The most notable change is in the controls. The swing meter is now powered by the left stick, in a way that translates the direction, speed and consistency of your movement into an impressively complex golf swing. Getting any one of these factors wrong in your left stick movement results in a shot that curves the wrong way, over- or under-hits and generally leaves your ball careening into the rough — or the crowd.[drop]Each shot’s success is shown in the on-screen swing meter, which gives power and pace feedback, and in a small analogue gauge in the bottom left of the screen which shows how straight your swing was. This constant and fairly in-depth feedback on each shot allows you to quickly pinpoint your tendencies and correct them. You also have the ability to open or close your stance, so if you’re prone to hooking your shots, there are multiple ways to adjust or compensate. The stance and height gauge on the bottom right of the screen also gives the ability to hook or slice around hazards as well as adjust for wind or chip out of bunkers. There’s so much depth to the control and it is all staggeringly precise.
Kinect and Move make their presence felt too, should you wish to play with a little more range of motion. Both control mechanisms allow for some interesting interactivity but ultimately fail to provide the sense that your actions are being translated accurately enough. Either the accuracy is not there – particularly frustrating when putting – or the motion controls are too precise and unforgiving. Providing perfect input without any real-world feedback is almost impossible and that’s what makes the motion controls nothing more than an interesting diversion. Tiger 13 is still best played with a traditional controller.

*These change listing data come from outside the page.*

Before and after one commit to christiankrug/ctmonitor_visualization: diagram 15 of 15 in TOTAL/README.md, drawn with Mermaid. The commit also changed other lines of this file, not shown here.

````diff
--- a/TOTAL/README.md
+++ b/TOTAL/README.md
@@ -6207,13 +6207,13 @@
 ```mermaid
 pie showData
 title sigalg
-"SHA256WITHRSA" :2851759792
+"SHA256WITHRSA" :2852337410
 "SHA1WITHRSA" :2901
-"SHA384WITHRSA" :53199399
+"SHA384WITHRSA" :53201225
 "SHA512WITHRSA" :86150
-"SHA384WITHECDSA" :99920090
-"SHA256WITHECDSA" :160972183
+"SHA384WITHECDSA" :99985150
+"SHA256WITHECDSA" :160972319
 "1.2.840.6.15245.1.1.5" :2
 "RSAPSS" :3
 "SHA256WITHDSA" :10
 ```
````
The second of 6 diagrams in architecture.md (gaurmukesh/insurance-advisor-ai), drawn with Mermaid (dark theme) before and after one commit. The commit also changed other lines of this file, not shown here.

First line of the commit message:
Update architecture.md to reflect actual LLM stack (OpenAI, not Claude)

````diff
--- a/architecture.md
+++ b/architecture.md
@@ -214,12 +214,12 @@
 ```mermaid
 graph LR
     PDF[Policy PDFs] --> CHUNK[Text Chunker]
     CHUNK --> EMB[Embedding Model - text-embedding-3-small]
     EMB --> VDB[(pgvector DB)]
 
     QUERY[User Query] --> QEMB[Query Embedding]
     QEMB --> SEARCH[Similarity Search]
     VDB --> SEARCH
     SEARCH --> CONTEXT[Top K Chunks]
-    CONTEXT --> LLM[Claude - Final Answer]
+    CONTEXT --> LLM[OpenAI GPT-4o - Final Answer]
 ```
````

The other major addition this year is the inclusion of the Tiger Legacy Challenge mode. This is a kind of mini-career challenge mode but also acts as a great introduction to the game, for those that perhaps aren’t as familiar with it as the die-hard fans. You follow Tiger’s pivotal golfing moments, from chipping shots into a paddling pool through to Masters wins. It has massive potential but fails to adequately live up to what it could have been thanks to lacklustre presentation, something which is unexpected in a big EA Sports game. The Legacy Challenge mode lacks a bit of purpose in places, making it quite tedious and the snippets of video used as introductions are awkward and poorly executed. Sometimes the objectives aren’t clear enough and as a result, the whole mode feels like something of a missed opportunity.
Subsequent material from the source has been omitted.